[Stored items from a collection]
━━━━━━━━━━━━━━━━━━━━
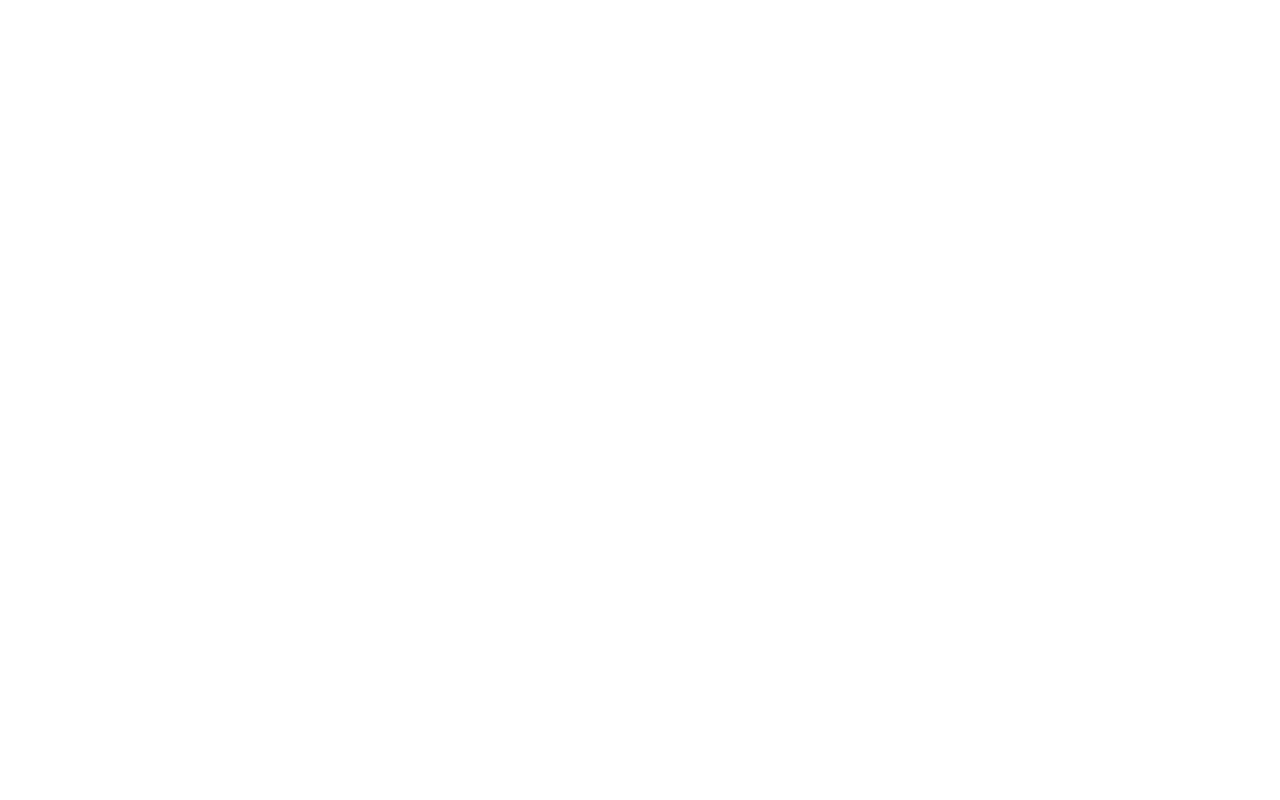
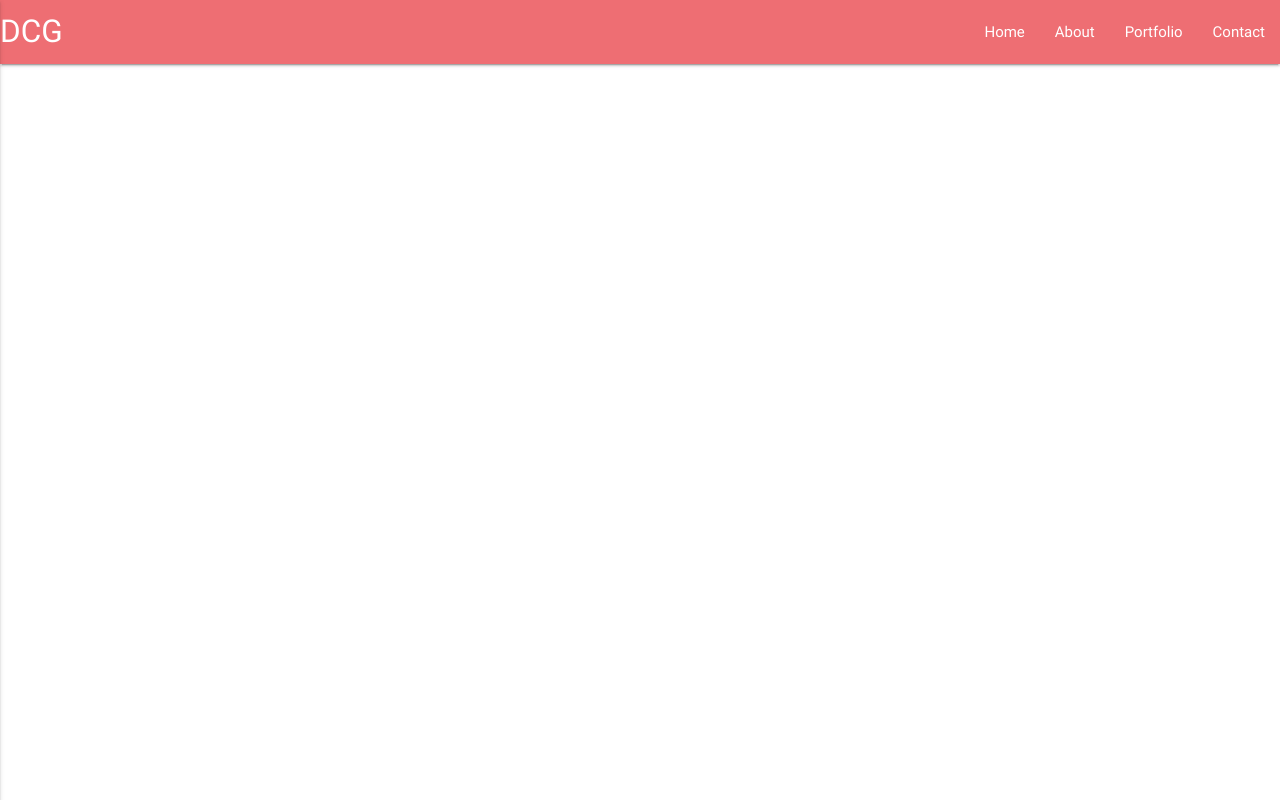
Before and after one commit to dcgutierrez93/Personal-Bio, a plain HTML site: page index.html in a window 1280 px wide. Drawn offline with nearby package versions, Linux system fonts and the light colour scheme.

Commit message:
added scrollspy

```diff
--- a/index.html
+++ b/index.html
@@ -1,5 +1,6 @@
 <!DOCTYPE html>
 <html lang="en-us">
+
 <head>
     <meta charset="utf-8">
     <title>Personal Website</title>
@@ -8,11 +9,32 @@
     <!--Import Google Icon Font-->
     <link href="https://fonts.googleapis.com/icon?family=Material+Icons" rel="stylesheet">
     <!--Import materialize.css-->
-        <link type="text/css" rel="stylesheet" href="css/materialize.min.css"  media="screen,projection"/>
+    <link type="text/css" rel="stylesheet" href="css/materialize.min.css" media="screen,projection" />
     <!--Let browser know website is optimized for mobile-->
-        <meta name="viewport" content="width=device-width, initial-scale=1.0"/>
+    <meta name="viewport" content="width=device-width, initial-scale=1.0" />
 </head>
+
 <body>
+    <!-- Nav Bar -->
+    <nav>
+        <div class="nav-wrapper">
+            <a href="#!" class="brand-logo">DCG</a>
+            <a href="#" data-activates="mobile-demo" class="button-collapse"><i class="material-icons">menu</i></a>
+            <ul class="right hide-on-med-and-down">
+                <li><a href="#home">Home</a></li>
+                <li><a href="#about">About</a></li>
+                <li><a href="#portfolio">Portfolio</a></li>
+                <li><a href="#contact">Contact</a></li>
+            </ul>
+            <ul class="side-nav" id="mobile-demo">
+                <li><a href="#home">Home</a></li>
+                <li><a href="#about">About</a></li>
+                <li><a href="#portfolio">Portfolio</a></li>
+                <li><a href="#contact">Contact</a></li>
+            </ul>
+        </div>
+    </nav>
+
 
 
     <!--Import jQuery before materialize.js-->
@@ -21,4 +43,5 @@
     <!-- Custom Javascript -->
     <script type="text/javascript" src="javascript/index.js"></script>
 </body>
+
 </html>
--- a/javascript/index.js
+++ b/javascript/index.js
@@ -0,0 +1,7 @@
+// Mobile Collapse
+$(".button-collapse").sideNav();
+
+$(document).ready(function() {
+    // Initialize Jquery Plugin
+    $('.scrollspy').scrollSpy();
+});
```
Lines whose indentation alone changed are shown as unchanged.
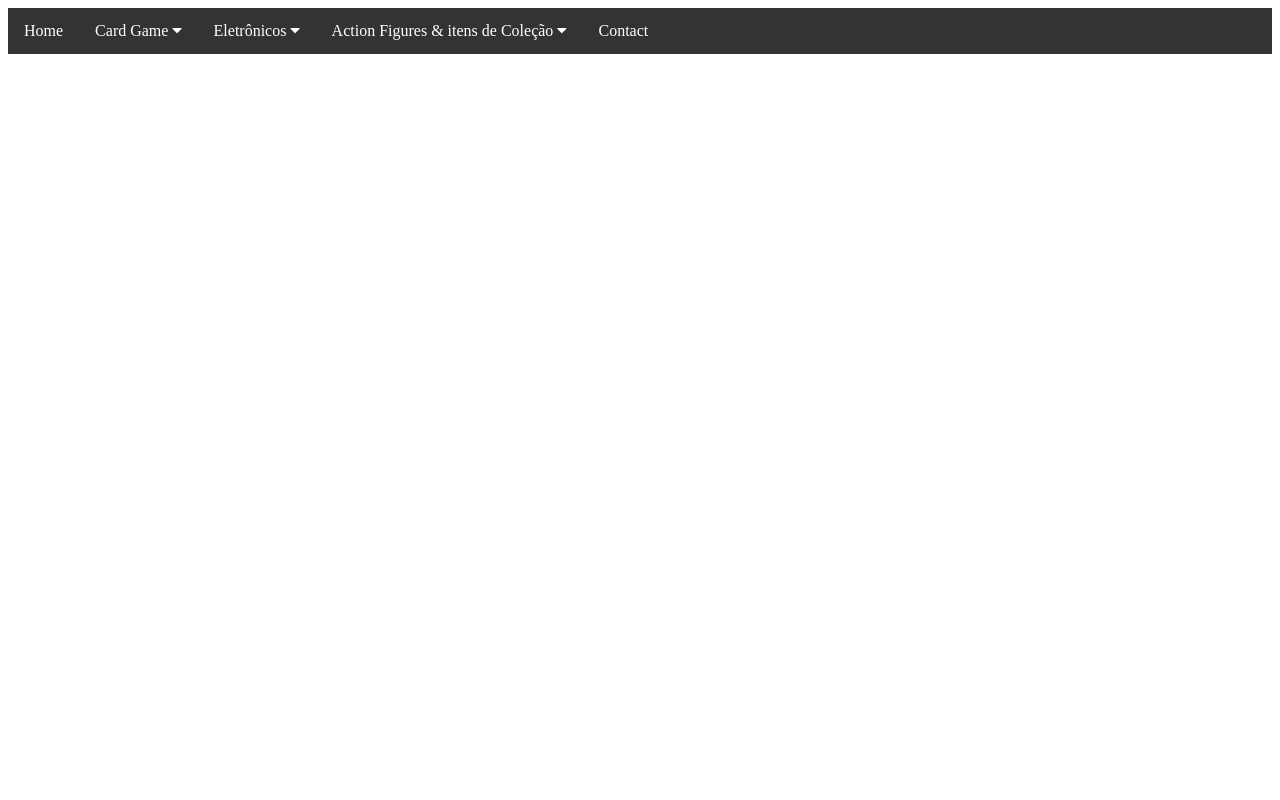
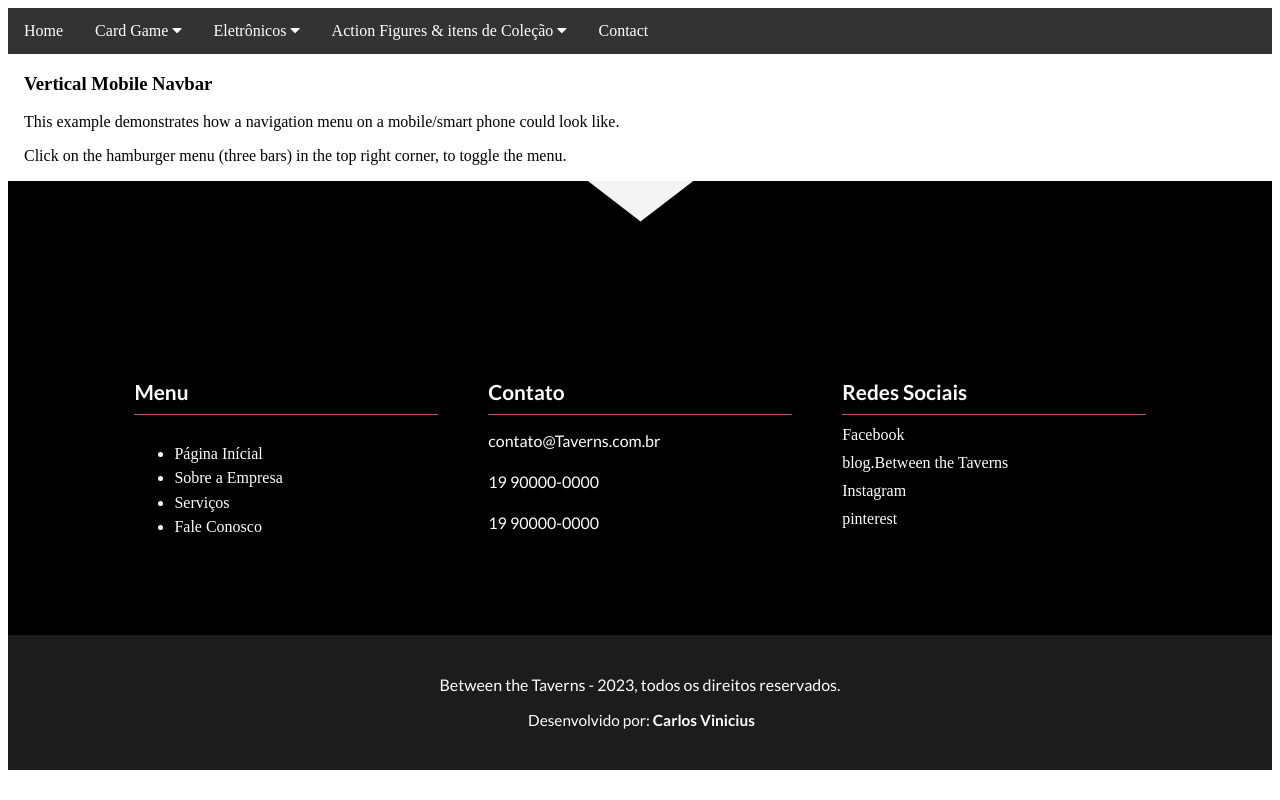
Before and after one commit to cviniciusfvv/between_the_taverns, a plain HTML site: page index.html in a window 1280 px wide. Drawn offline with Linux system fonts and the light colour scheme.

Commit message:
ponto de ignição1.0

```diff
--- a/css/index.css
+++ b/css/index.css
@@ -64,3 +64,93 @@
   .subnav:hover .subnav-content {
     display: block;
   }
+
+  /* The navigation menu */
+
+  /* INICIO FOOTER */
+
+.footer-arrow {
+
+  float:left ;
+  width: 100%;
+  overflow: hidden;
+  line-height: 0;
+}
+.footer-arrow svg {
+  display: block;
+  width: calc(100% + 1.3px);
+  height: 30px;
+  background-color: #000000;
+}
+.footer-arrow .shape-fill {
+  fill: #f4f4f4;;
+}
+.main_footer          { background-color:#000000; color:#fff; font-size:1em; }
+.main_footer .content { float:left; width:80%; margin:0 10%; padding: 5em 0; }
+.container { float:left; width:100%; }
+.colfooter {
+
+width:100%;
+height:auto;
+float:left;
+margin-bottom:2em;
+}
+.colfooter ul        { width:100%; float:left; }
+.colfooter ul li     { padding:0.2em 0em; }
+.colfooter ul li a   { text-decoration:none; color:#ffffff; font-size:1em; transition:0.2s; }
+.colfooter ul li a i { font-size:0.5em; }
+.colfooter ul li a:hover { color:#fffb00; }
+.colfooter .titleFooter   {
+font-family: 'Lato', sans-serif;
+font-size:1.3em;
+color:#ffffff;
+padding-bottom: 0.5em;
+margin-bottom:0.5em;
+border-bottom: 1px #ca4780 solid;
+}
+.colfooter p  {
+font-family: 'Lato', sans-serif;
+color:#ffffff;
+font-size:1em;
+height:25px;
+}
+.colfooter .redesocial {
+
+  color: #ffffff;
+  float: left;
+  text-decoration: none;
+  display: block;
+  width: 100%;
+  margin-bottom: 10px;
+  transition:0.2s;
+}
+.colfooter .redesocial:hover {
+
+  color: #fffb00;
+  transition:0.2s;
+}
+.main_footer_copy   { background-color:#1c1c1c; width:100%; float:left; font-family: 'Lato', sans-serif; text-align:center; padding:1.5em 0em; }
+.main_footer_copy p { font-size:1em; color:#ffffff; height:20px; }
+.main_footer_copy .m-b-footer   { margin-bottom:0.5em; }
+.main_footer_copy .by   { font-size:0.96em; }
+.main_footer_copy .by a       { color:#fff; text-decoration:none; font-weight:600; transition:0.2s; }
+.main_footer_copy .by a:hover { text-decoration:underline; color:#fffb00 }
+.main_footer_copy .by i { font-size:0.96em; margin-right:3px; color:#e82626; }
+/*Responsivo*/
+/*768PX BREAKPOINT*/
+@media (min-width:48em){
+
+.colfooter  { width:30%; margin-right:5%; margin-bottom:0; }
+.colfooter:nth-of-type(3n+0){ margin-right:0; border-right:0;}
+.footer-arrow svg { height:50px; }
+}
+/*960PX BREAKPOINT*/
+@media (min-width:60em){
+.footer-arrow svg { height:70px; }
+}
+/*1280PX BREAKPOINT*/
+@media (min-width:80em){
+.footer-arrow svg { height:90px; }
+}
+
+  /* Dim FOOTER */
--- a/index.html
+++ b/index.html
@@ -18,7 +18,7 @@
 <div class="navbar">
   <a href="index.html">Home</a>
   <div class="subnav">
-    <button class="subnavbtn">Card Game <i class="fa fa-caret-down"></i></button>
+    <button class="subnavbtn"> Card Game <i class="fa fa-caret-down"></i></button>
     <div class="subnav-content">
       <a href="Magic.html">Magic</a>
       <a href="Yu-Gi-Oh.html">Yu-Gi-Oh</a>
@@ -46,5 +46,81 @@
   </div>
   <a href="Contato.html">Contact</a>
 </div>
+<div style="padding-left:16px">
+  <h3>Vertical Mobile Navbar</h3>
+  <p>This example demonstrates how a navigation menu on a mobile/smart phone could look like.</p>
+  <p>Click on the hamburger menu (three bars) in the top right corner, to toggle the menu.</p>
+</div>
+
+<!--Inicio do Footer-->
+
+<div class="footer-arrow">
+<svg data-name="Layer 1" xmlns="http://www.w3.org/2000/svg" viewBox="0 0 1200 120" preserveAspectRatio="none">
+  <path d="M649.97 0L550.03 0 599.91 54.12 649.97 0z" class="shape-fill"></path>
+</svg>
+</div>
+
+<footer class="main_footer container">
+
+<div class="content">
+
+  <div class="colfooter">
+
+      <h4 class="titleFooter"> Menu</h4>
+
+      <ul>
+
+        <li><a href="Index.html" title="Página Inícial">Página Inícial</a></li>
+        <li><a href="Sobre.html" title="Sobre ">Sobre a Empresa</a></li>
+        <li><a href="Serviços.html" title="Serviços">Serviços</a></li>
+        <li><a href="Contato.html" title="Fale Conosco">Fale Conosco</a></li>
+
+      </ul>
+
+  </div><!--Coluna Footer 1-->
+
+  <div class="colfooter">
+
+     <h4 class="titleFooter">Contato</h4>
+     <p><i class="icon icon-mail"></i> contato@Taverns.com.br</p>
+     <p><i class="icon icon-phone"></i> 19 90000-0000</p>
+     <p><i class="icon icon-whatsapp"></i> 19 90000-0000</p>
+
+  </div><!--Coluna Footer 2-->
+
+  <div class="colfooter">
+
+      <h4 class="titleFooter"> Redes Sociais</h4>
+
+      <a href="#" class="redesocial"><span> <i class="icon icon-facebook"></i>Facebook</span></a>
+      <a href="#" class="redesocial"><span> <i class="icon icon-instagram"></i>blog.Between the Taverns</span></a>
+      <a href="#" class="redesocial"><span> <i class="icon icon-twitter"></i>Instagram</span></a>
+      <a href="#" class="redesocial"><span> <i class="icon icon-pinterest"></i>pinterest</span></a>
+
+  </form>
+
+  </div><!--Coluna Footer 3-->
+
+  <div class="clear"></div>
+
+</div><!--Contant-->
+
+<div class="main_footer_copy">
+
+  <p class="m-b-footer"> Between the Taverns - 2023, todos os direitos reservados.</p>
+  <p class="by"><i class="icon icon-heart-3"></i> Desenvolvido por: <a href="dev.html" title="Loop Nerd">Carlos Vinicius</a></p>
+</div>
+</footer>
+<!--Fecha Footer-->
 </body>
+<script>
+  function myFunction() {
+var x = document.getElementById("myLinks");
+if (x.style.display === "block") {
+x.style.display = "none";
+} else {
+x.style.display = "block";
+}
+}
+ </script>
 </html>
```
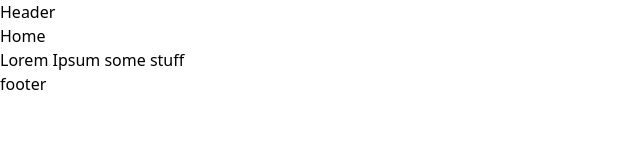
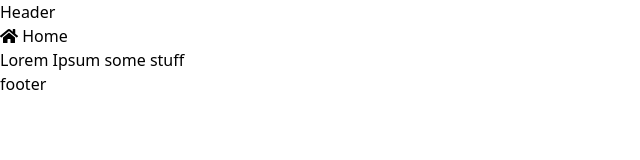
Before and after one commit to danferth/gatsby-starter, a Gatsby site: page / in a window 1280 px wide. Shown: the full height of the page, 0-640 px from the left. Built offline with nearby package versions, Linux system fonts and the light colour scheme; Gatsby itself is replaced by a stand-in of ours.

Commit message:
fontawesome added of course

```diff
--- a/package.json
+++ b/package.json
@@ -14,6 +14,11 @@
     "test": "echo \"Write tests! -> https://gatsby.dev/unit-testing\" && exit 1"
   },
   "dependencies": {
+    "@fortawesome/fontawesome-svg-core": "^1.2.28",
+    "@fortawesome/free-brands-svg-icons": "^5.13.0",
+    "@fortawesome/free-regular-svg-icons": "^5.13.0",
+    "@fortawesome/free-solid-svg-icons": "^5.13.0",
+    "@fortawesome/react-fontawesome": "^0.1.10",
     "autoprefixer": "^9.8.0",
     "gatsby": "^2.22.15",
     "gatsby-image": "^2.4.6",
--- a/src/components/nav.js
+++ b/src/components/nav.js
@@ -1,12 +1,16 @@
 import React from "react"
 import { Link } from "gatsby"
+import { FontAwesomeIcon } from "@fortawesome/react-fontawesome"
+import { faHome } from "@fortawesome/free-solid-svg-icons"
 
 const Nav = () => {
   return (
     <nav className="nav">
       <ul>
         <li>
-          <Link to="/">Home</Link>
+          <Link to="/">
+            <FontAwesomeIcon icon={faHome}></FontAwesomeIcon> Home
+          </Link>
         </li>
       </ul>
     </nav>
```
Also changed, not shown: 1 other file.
━━━━━━━━━━━━━━━━━━━━
• _PROMPT_
Select and copy each line from the data that includes the word "titleFooter".

• _EXPECTED OUTPUT_
+.colfooter .titleFooter   {
+      <h4 class="titleFooter"> Menu</h4>
+     <h4 class="titleFooter">Contato</h4>
+      <h4 class="titleFooter"> Redes Sociais</h4>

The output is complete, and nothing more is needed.